== Assigned task ==
When you return the data, keep each character exactly as it appears.

*** Given data ***

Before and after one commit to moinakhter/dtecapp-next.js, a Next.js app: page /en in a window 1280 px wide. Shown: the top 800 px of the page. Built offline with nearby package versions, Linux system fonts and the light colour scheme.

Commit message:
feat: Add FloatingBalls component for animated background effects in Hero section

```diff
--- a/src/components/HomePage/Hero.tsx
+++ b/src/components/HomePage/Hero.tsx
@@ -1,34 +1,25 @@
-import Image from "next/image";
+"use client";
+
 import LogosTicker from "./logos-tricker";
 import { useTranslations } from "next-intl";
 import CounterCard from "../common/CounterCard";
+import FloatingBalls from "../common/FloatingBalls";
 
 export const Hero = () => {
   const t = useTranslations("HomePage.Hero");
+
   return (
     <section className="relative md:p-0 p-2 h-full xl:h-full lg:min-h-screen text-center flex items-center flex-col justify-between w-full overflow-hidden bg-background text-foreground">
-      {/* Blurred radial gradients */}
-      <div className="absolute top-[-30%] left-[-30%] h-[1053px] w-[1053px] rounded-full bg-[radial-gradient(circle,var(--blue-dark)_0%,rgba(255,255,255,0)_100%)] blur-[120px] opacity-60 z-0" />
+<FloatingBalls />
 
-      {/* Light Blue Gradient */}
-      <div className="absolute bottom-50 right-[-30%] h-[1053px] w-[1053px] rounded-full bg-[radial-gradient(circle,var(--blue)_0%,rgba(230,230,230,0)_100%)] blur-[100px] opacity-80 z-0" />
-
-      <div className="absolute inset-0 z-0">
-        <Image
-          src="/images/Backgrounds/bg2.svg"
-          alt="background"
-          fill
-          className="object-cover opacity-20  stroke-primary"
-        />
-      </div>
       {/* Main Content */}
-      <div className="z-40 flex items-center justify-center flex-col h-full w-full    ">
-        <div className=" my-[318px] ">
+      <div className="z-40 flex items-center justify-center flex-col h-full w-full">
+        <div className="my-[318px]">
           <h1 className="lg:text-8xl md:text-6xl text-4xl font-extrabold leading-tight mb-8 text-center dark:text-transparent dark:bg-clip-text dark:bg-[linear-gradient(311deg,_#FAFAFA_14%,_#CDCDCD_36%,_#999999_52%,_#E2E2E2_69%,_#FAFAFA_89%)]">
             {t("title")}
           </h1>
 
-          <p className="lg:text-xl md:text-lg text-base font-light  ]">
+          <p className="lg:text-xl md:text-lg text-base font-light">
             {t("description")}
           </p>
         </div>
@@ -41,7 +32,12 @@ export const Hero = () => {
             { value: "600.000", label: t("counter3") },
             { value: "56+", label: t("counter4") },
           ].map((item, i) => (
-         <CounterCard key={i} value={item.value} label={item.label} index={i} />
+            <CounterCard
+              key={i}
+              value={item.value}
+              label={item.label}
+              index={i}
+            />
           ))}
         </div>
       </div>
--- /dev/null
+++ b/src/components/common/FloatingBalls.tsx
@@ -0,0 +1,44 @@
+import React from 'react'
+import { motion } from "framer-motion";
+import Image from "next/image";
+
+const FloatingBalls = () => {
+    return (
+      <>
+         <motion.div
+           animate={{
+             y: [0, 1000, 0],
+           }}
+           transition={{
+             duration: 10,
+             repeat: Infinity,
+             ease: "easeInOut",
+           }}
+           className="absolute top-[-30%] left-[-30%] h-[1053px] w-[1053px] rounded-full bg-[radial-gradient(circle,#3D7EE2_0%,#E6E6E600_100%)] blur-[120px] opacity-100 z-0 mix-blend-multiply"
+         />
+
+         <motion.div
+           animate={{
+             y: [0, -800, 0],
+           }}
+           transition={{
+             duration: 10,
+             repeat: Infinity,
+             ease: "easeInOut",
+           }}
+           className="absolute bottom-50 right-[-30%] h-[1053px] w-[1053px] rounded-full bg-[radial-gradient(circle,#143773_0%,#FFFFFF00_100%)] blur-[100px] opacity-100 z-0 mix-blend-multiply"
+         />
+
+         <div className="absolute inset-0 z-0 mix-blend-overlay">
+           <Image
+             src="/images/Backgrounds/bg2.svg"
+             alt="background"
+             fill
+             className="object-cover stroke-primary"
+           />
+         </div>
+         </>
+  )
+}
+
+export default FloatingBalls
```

*** End of Given data ***

== Response area ==
Before and after one commit to moinakhter/dtecapp-next.js, a Next.js app: page /en in a window 1280 px wide. Shown: the top 800 px of the page. Built offline with nearby package versions, Linux system fonts and the light colour scheme.

Commit message:
feat: Add FloatingBalls component for animated background effects in Hero section

```diff
--- a/src/components/HomePage/Hero.tsx
+++ b/src/components/HomePage/Hero.tsx
@@ -1,34 +1,25 @@
-import Image from "next/image";
+"use client";
+
 import LogosTicker from "./logos-tricker";
 import { useTranslations } from "next-intl";
 import CounterCard from "../common/CounterCard";
+import FloatingBalls from "../common/FloatingBalls";
 
 export const Hero = () => {
   const t = useTranslations("HomePage.Hero");
+
   return (
     <section className="relative md:p-0 p-2 h-full xl:h-full lg:min-h-screen text-center flex items-center flex-col justify-between w-full overflow-hidden bg-background text-foreground">
-      {/* Blurred radial gradients */}
-      <div className="absolute top-[-30%] left-[-30%] h-[1053px] w-[1053px] rounded-full bg-[radial-gradient(circle,var(--blue-dark)_0%,rgba(255,255,255,0)_100%)] blur-[120px] opacity-60 z-0" />
+<FloatingBalls />
 
-      {/* Light Blue Gradient */}
-      <div className="absolute bottom-50 right-[-30%] h-[1053px] w-[1053px] rounded-full bg-[radial-gradient(circle,var(--blue)_0%,rgba(230,230,230,0)_100%)] blur-[100px] opacity-80 z-0" />
-
-      <div className="absolute inset-0 z-0">
-        <Image
-          src="/images/Backgrounds/bg2.svg"
-          alt="background"
-          fill
-          className="object-cover opacity-20  stroke-primary"
-        />
-      </div>
       {/* Main Content */}
-      <div className="z-40 flex items-center justify-center flex-col h-full w-full    ">
-        <div className=" my-[318px] ">
+      <div className="z-40 flex items-center justify-center flex-col h-full w-full">
+        <div className="my-[318px]">
           <h1 className="lg:text-8xl md:text-6xl text-4xl font-extrabold leading-tight mb-8 text-center dark:text-transparent dark:bg-clip-text dark:bg-[linear-gradient(311deg,_#FAFAFA_14%,_#CDCDCD_36%,_#999999_52%,_#E2E2E2_69%,_#FAFAFA_89%)]">
             {t("title")}
           </h1>
 
-          <p className="lg:text-xl md:text-lg text-base font-light  ]">
+          <p className="lg:text-xl md:text-lg text-base font-light">
             {t("description")}
           </p>
         </div>
@@ -41,7 +32,12 @@ export const Hero = () => {
             { value: "600.000", label: t("counter3") },
             { value: "56+", label: t("counter4") },
           ].map((item, i) => (
-         <CounterCard key={i} value={item.value} label={item.label} index={i} />
+            <CounterCard
+              key={i}
+              value={item.value}
+              label={item.label}
+              index={i}
+            />
           ))}
         </div>
       </div>
--- /dev/null
+++ b/src/components/common/FloatingBalls.tsx
@@ -0,0 +1,44 @@
+import React from 'react'
+import { motion } from "framer-motion";
+import Image from "next/image";
+
+const FloatingBalls = () => {
+    return (
+      <>
+         <motion.div
+           animate={{
+             y: [0, 1000, 0],
+           }}
+           transition={{
+             duration: 10,
+             repeat: Infinity,
+             ease: "easeInOut",
+           }}
+           className="absolute top-[-30%] left-[-30%] h-[1053px] w-[1053px] rounded-full bg-[radial-gradient(circle,#3D7EE2_0%,#E6E6E600_100%)] blur-[120px] opacity-100 z-0 mix-blend-multiply"
+         />
+
+         <motion.div
+           animate={{
+             y: [0, -800, 0],
+           }}
+           transition={{
+             duration: 10,
+             repeat: Infinity,
+             ease: "easeInOut",
+           }}
+           className="absolute bottom-50 right-[-30%] h-[1053px] w-[1053px] rounded-full bg-[radial-gradient(circle,#143773_0%,#FFFFFF00_100%)] blur-[100px] opacity-100 z-0 mix-blend-multiply"
+         />
+
+         <div className="absolute inset-0 z-0 mix-blend-overlay">
+           <Image
+             src="/images/Backgrounds/bg2.svg"
+             alt="background"
+             fill
+             className="object-cover stroke-primary"
+           />
+         </div>
+         </>
+  )
+}
+
+export default FloatingBalls
```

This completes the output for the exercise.